The subsidy would cover between 85 per cent of childcare costs for families with incomes at or below $60,000 and 20 per cent for families earning $250,000 or above.
It would cover 100 hours of care per fortnight for children aged under 13 years who have parents who work or study at least 24 hours a fortnight.
The report says under the changes childcare is likely to be more affordable for families with incomes up to $130,000.
Social services minister Scott Morrison said the Productivity Commission made some important conclusions about how to help women stay in work and return to employment after having children.
He’s open to the idea of government support for nannies.
‘I certainly think we have to look at that how we can support it,’ he told ABC Radio on Friday.
‘The commission’s recommendations are based on a relatively budget-neutral position and to go well beyond what is there would obviously require offsets and savings.’
Asked if some of the quality controls, put in place under the previous Labor government and which contributed to increased childcare costs, should be wound back, Mr Morrison said it was a matter for state governments.
United Voice, which represents childcare workers, says the only way to fix the childcare crisis is to invest the entirety of the now-scrapped $5.5 billion paid parental leave scheme into quality long day care.
‘Parents should be no worse off by these changes,’ national secretary David O’Byrne said.
Many families found the childcare system difficult to navigate and inflexible.
The report recommends assistance be simpler and better targeted.

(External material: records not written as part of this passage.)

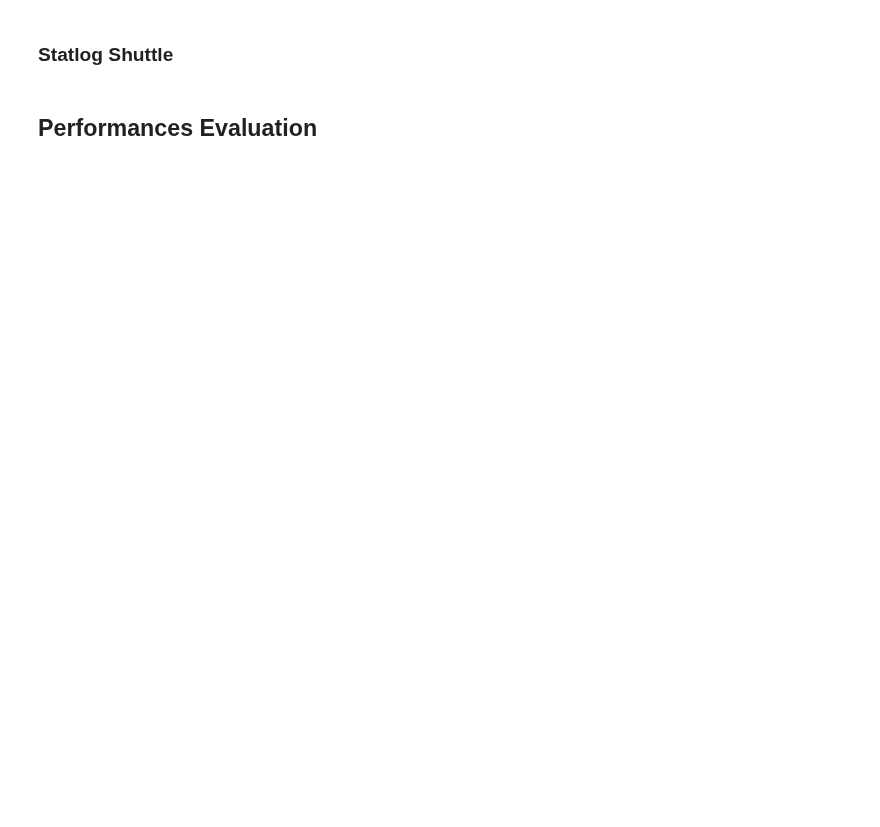
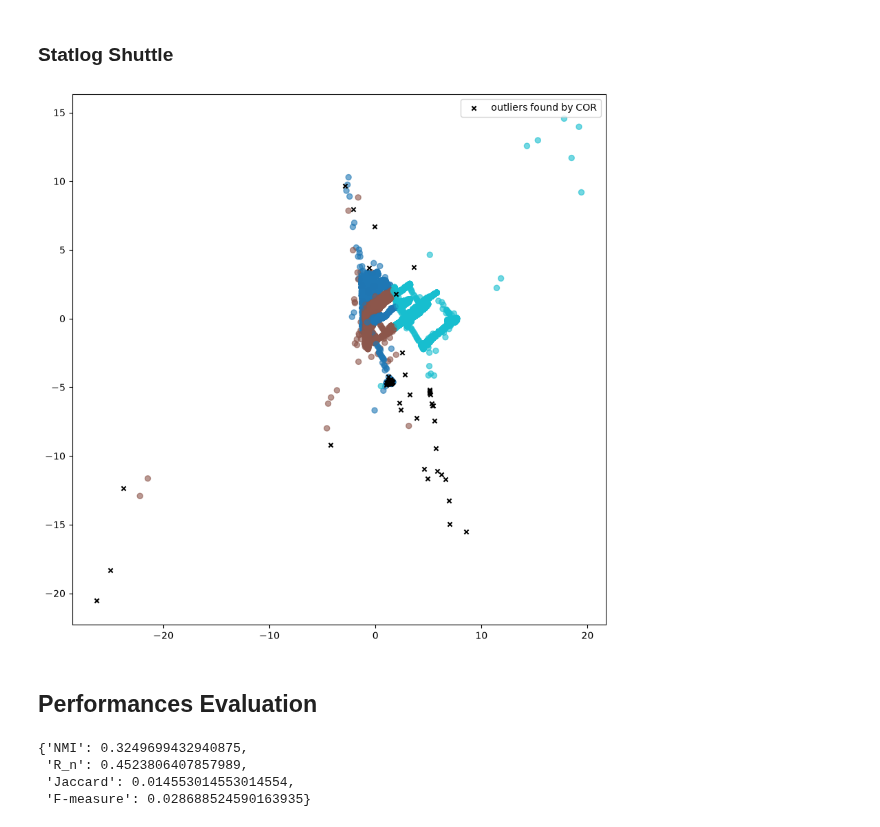
Before and after one commit to Ddav3/Clustering-with-Outlier-Removal-Implementation, a Jupyter notebook: COR.ipynb, the cells around one changed output. Drawn from its saved outputs; the diff is of its cells as text; code cells hidden in the pictures; blank space fills up the shorter version.

```diff
--- a/COR.ipynb
+++ b/COR.ipynb
@@ -322,16 +416,34 @@ PCA_scatter_plot(white_wine_quality,labels=labels)
 # %% [markdown]
 ### Statlog Shuttle
 # %%
-shuttle  = pd.read_csv("datasets/statlog+shuttle/shuttle.tst", sep = " ")
-shuttle.info()
-
-target  = shuttle.Class
+header = ["A1", "A2", "A3", "A4", "A5", "A6", "A7", "A8", "A9", "Class"]
+shuttle_train = pd.read_csv("datasets/statlog+shuttle/train_shuttle.csv", sep = ",",header=None, names=header)
+shuttle_test  = pd.read_csv("datasets/statlog+shuttle/test_shuttle.csv", sep = ",",header=None, names = header)
+shuttle = pd.concat([shuttle_train,shuttle_test], ignore_index=True)
+# shuttle.info()
+# shuttle.describe()
+shuttle_target  = shuttle.Class
 shuttle.drop("Class",axis = 1, inplace = True)
 shuttle = standardise(shuttle)
-plot_correlation(shuttle)
+# plot_correlation(shuttle)
 
-labels,obj, _ = COR(shuttle, len(target.unique()), 0, 300)
+# -------------------------------------------------
 
-PCA_scatter_plot(shuttle,labels)
+outlier_indexes = shuttle[shuttle_target.isin([2, 3, 6, 7])].index   # 2,3,6,7 are the classes considered outlier set by the paper; found with value_counts()
+true_outliers_shuttle = np.zeros(len(shuttle), dtype=bool)
+true_outliers_shuttle[outlier_indexes] = True
+
+
+cor_labels_shuttle,shuttle_obj, stats = COR(shuttle, K = 3, o=len(true_outliers_shuttle[true_outliers_shuttle==True]),r = 300,n_init= 3)
+PCA_scatter_plot(shuttle,cor_labels_shuttle)
+# %% [output]
+[figure, added]
 # %% [markdown]
 ## Performances Evaluation
+# %%
+evaluate_COR(cor_labels_shuttle,shuttle_target,true_outliers_shuttle)
+# %% [output]
+{'NMI': 0.3249699432940875,
+ 'R_n': 0.4523806407857989,
+ 'Jaccard': 0.014553014553014554,
+ 'F-measure': 0.028688524590163935}
```
Also changed, not shown: parts of 9 cells of this notebook, 3 other files.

Mr Morrison said the government would consult with the sector and opposition parties as it shapes its childcare package.
‘For middle and low income families, in particular, the decision to go back to work is not a choice, but a necessity,’ he said in a statement.